Most of us progress through a natural evolution in fly fishing. We start as a beginner with low expectations. After gaining a little confidence by landing a few trout with consistency, we start to keep score. Some anglers take this to extreme keeping track of each and every trout they catch or release. Then, eventually most of us end up looking for a more quality experience, understanding that it isn't the number of fish caught but the degree of difficulty in catching them. Some say the definition of a trophy-sized trout depends on the water it lives in and the techniques used to catch it.
Many lakes and streams on the Grand Mesa are easily accessible via paved and dirt Forest Service roads. Some, however, require hiking and walking between the lakes in the tall pines is wonderful. If you're lucky you might come across a less-traveled to reservoir in the back country that could produce a nice 3 or 4 pound trout. Locals claim that dry flies are extremely effective on the mesa, as well as black wooly buggers.
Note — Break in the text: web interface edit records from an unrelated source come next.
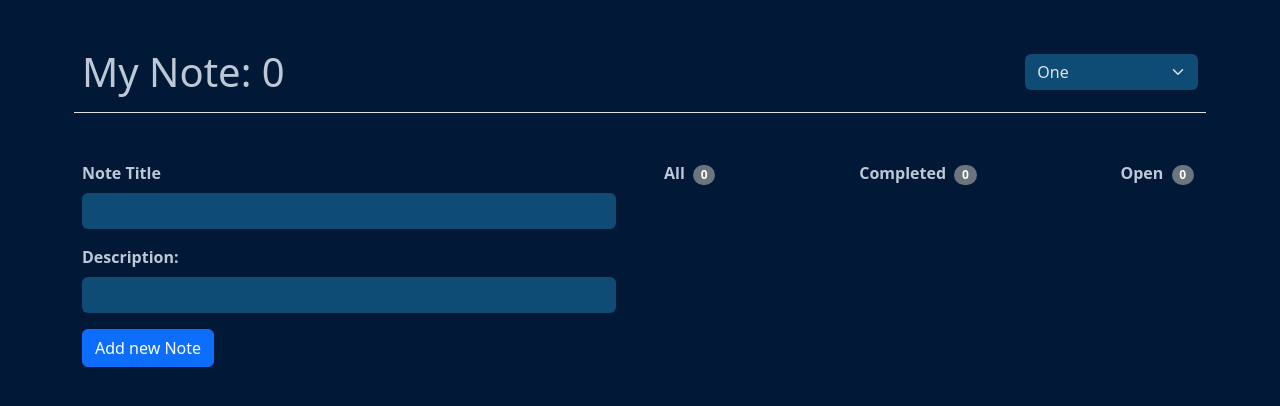
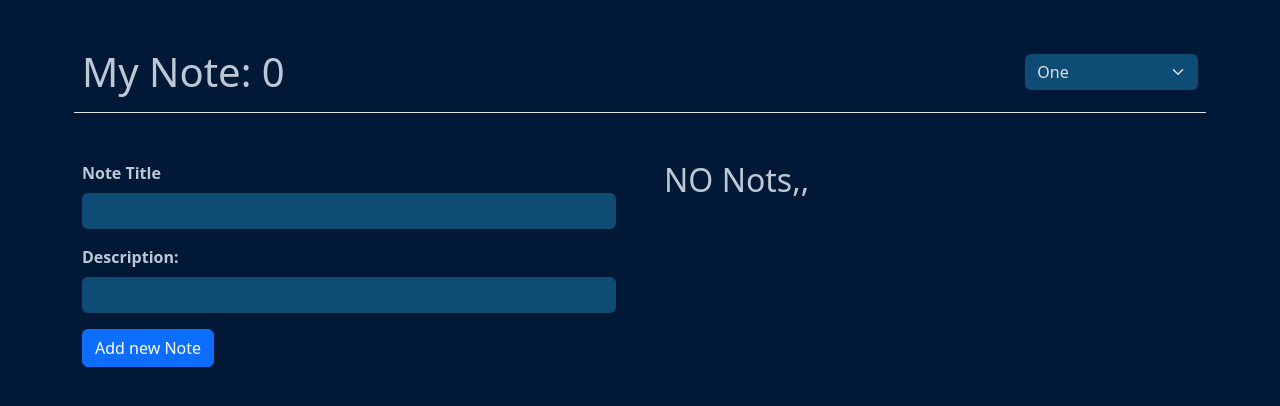
Before and after one commit to MohammadrezaNadirkhanloo/Not-App, a React (Vite) app: page / in a window 1280 px wide. Shown: the top 406 px of the page. Built offline with nearby package versions, Linux system fonts and the light colour scheme.

Commit message:
Feat : add message not list

```diff
--- a/src/components/ShowStatus.jsx
+++ b/src/components/ShowStatus.jsx
@@ -1,6 +1,9 @@
 function ShowStatus({ datas }) {
   const allData = datas.length;
   const dataCompleted = datas.filter((item) => item.complete === true);
+
+  if (!allData) return <h2 className="text_color">NO Nots,,</h2>;
+
   return (
     <div>
       <div className="d-flex justify-content-between">
```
We might also mention that fishing in Colorado is a year round activity. Dropping a lure or bait through the first safe ice of the year can be exciting, as well.
From downtown Cedaredge, you can be on the water (or ice) and fishing in exactly an hour and remember… A fish is too valuable to be caught and enjoyed only once. We encourage responsible fishing practices.
Annual licenses are valid April 1 through March 31 annually for fishing in Colorado. These can be purchased at license agents, CPW offices, online at:
co.wildlifelicense.com or by phone at 1-800-244-5613.
We hope you enjoy a glimpse into some of the special things that we treasure about the Cedaredge, Surface Creek and Grand Mesa areas.